Introduction: It's not just you
You may have children who love anime, Japanese animated cartoons. You may even have started watching them for your own amusement. There are many paths to wisdom. If you have watched anime, you may have found them to be incomprehensible; if so, you are missing the point.
Anime isn't supposed to be comprehensible: it's existential! It's Camus for kiddies, Sartre for tweens! Zen for those under 10! Don't believe me? Consider:
The plots make no sense.
Watch from the beginning. Take notes. It doesn't matter. By the second episode, it will be impossible for you to say with any certainty who the characters are, what their motivation is or how their actions have any meaning within the context of their stories.
And, just when you think you have been able to make some sense out of bits and pieces of the story, an arbitrary plot twist will come along to make nonsense of everything that had gone before it; everything you thought you understood will turn out to be something completely different. Just like life.
Audiences steeped in Aristotelian verities about narrative structure will be sorely disappointed. However, audiences who understand life as a series of random events without structure or purpose will feel right at home watching anime.
The characters' eyes are unnaturally big.
You may have thought that this was just a stylistic affectation. Well, that may be, but it's a stylistic affectation with a deeper purpose: to undermine our ideas of seeing as believing, our faith in the power of human visual perception. It doesn't matter how big our eyes are - they could dominate our faces - hell, they could be our faces - and we would still not be able to clearly see what was in front of them.
The characters' hair is unusually spiky.
It gets so ridiculous that you can be forgiven for thinking that as much as half of each show's budget is spent on hair gel. Still, if you approach anime with an awareness of its true existential nature, you can appreciate each character's hair in a whole new way: as metaphor. To wit:
Spiky hair = spiky personality
The hair of characters is a representation of the turmoil that roils within each of them, and a reminder that no matter how close we get to other people, they can always surprise us with sharp, nasty hidden depths.
Characters' lips don't synch up with their voices.
This is often attributed to poor dubbing. That may be true in a technical sense, but it doesn't mean that it can't also have existential significance.
It is clear that there is often a disconnect between what people say and the way they behave; this is sometimes referred to as "cognitive assholnance." The fact that the lips of characters in anime do not synch up with their voices visually foregrounds what is usually an internal process.
It can also be creepy as hell. Just like life.
The plots really make no sense. None at all. Really. Are you still trying to find some sense in the narrative? Forget about it. You won't.
Human beings are story seeking machines: we do our best to find meaning in even the most disparate events. However, as somebody who may have been Winston Churchill once said: "If a man is not trying to find the plot of an anime series by the time it has aired its second episode, he has no heart. If he is still trying to find the plot of an anime series by the time it has aired its fourth, he has no brain."

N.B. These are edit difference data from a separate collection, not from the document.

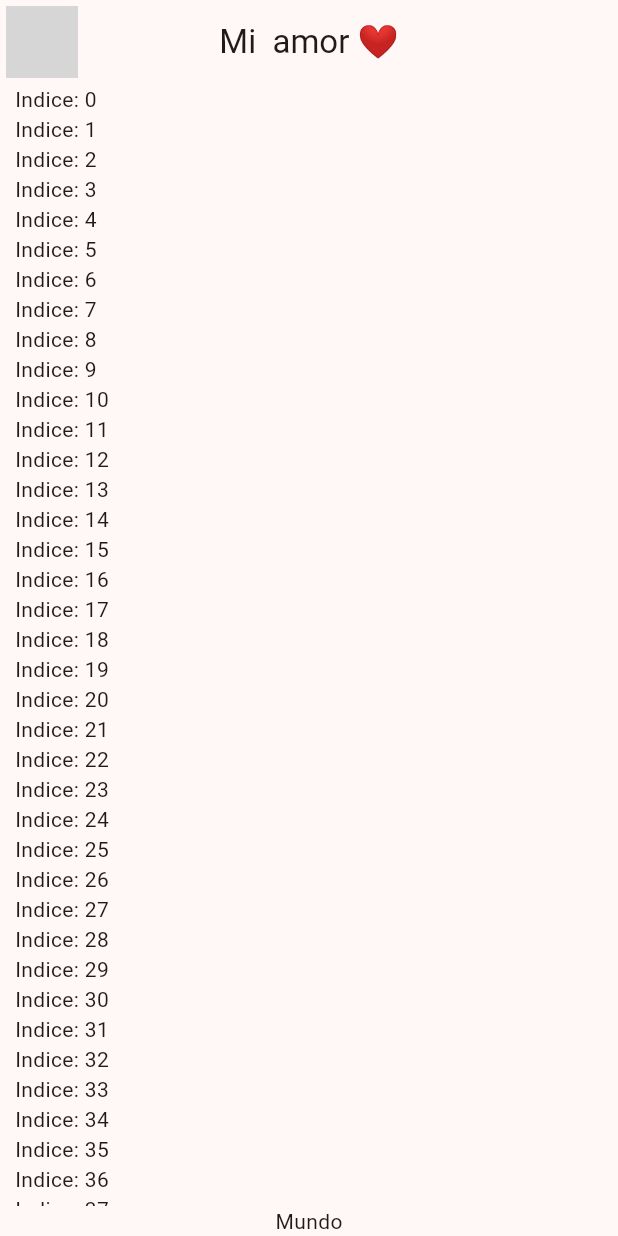
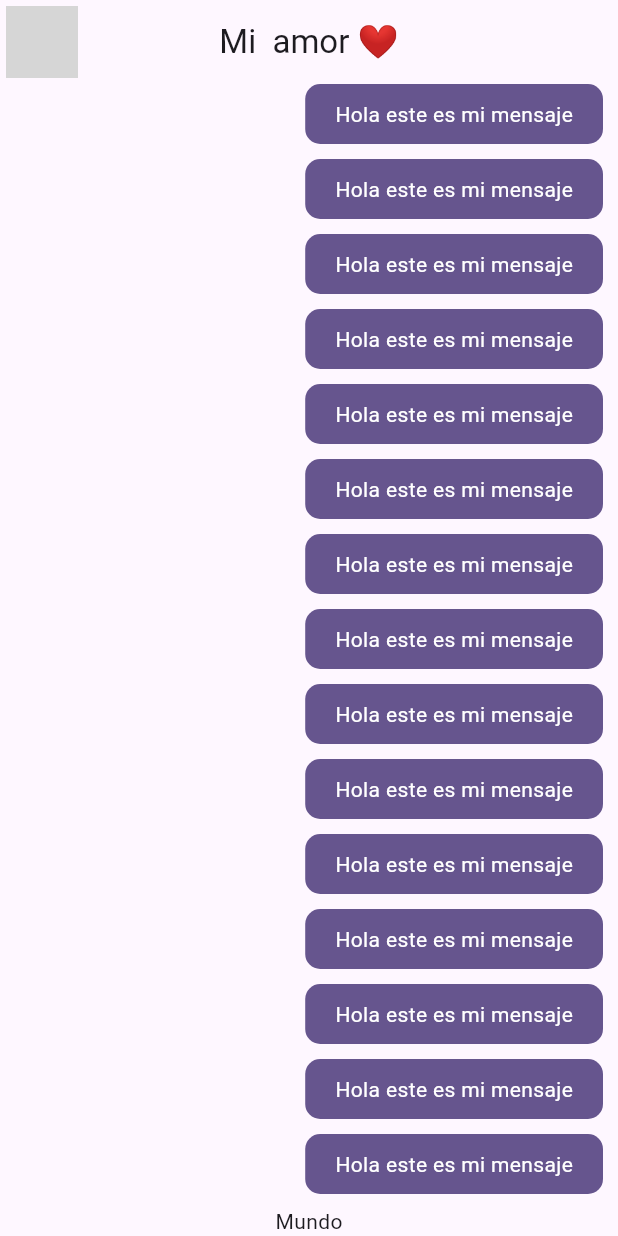
Before and after one commit to devnud/yes_no_app, a Flutter app: the screen it shows after launch, on a phone screen of 412 x 824 dp. Run offline on Flutter 3.47's test engine with Material 2 defaults, Android fonts, the phone set to English and light mode, and no system bars; network calls fail; grey boxes are pictures that could not be loaded.

Commit message:
Burbuja de mis mensajes

```diff
--- a/lib/main.dart
+++ b/lib/main.dart
@@ -1,6 +1,6 @@
 import 'package:flutter/material.dart';
 import 'package:yes_no_app/config/theme/app_theme.dart';
-import 'package:yes_no_app/presentation/chat/chat_screen.dart';
+import 'package:yes_no_app/presentation/screen/chat_screen.dart';
 
 void main() => runApp(const MyApp());
 
@@ -10,7 +10,7 @@ class MyApp extends StatelessWidget {
   @override
   Widget build(BuildContext context) {
     return MaterialApp(
-      theme: AppTheme(selectedColor: 6).theme(),
+      theme: AppTheme(selectedColor: 0).theme(),
       title: 'Yes No App',
       debugShowCheckedModeBanner: false,
       home: const ChatScreen(),
--- a/lib/presentation/chat/chat_screen.dart
+++ /dev/null
@@ -1,48 +0,0 @@
-import 'package:flutter/material.dart';
-
-class ChatScreen extends StatelessWidget {
-  const ChatScreen({super.key});
-
-  @override
-  Widget build(BuildContext context) {
-    return Scaffold(
-      appBar: AppBar(
-        leading: const Padding(
-          padding: EdgeInsets.all(4.0),
-          child: CircleAvatar(
-            backgroundImage: NetworkImage(
-              'https://scontent-mad2-1.xx.fbcdn.net/v/t1.6435-9/197868907_4277868055609315_4215524690463680894_n.jpg?_nc_cat=109&ccb=1-7&_nc_sid=be3454&_nc_ohc=70OF0tKIEzQAX8VoMze&_nc_ht=scontent-mad2-1.xx&oh=00_AfD1vHVLPywUeJeTkQXbtQvHDaTBR21zP-DUEznu3Ynayw&oe=6580C0D8',
-            ),
-          ),
-        ),
-        title: const Text('Mi  amor ❤'),
-        centerTitle: true,
-      ),
-      body: _ChatView(),
-    );
-  }
-}
-
-class _ChatView extends StatelessWidget {
-  @override
-  Widget build(BuildContext context) {
-    return SafeArea(
-      child: Padding(
-        padding: const EdgeInsets.symmetric(horizontal: 10.0),
-        child: Column(
-          children: [
-            Expanded(
-              child: ListView.builder(
-                itemCount: 100,
-                itemBuilder: (context, index) {
-                  return Text('Indice: $index');
-                },
-              ),
-            ),
-            const Text('Mundo'),
-          ],
-        ),
-      ),
-    );
-  }
-}
--- /dev/null
+++ b/lib/presentation/screen/chat_screen.dart
@@ -0,0 +1,15 @@
+import 'package:flutter/material.dart';
+import 'package:yes_no_app/presentation/widgets/chat/chat_app_bar.dart';
+import 'package:yes_no_app/presentation/widgets/chat/chat_view.dart';
+
+class ChatScreen extends StatelessWidget {
+  const ChatScreen({super.key});
+
+  @override
+  Widget build(BuildContext context) {
+    return Scaffold(
+      appBar: chatAppBar(),
+      body: const ChatView(),
+    );
+  }
+}
--- /dev/null
+++ b/lib/presentation/widgets/chat/chat_app_bar.dart
@@ -0,0 +1,16 @@
+import 'package:flutter/material.dart';
+
+AppBar chatAppBar() {
+  return AppBar(
+    leading: const Padding(
+      padding: EdgeInsets.all(4.0),
+      child: CircleAvatar(
+        backgroundImage: NetworkImage(
+          'https://scontent-mad2-1.xx.fbcdn.net/v/t1.6435-9/197868907_4277868055609315_4215524690463680894_n.jpg?_nc_cat=109&ccb=1-7&_nc_sid=be3454&_nc_ohc=70OF0tKIEzQAX8VoMze&_nc_ht=scontent-mad2-1.xx&oh=00_AfD1vHVLPywUeJeTkQXbtQvHDaTBR21zP-DUEznu3Ynayw&oe=6580C0D8',
+        ),
+      ),
+    ),
+    title: const Text('Mi  amor ❤'),
+    centerTitle: true,
+  );
+}
--- /dev/null
+++ b/lib/presentation/widgets/chat/chat_view.dart
@@ -0,0 +1,28 @@
+import 'package:flutter/material.dart';
+import 'package:yes_no_app/presentation/widgets/chat/my_sessage_buuble.dart';
+
+class ChatView extends StatelessWidget {
+  const ChatView({super.key});
+
+  @override
+  Widget build(BuildContext context) {
+    return SafeArea(
+      child: Padding(
+        padding: const EdgeInsets.symmetric(horizontal: 10.0),
+        child: Column(
+          children: [
+            Expanded(
+              child: ListView.builder(
+                itemCount: 100,
+                itemBuilder: (context, index) {
+                  return const MyMessageBuble();
+                },
+              ),
+            ),
+            const Text('Mundo'),
+          ],
+        ),
+      ),
+    );
+  }
+}
--- /dev/null
+++ b/lib/presentation/widgets/chat/my_sessage_buuble.dart
@@ -0,0 +1,36 @@
+import 'package:flutter/material.dart';
+
+class MyMessageBuble extends StatelessWidget {
+  const MyMessageBuble({super.key});
+
+  @override
+  Widget build(BuildContext context) {
+    final color = Theme.of(context).colorScheme;
+    return Column(
+      crossAxisAlignment: CrossAxisAlignment.end,
+      children: [
+        Container(
+          decoration: BoxDecoration(
+            color: color.primary,
+            borderRadius: BorderRadius.circular(10),
+          ),
+          child: const Padding(
+            padding: EdgeInsets.symmetric(
+              horizontal: 20,
+              vertical: 10,
+            ),
+            child: Text(
+              'Hola este es mi mensaje',
+              style: TextStyle(
+                color: Colors.white,
+              ),
+            ),
+          ),
+        ),
+        const SizedBox(
+          height: 10,
+        ),
+      ],
+    );
+  }
+}
```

Anime is really for young people on drugs.
You had Fritz the Cat, your kids have Dragonball Z. Fair is fair.
Conclusion: Best just to go with it.
The best way to watch anime is to treat it like walking into a sauna: just let the warmth of its hallucinatory imagery carry you away. Don't worry if your skin gets flushed; it's all part of the process. And, if worse comes to worst, always be prepared to run outside and roll around naked in the snow.
You may object that children raised on anime will become a generation of nihilists. The only response to this is: have you seen the shape of the world lately?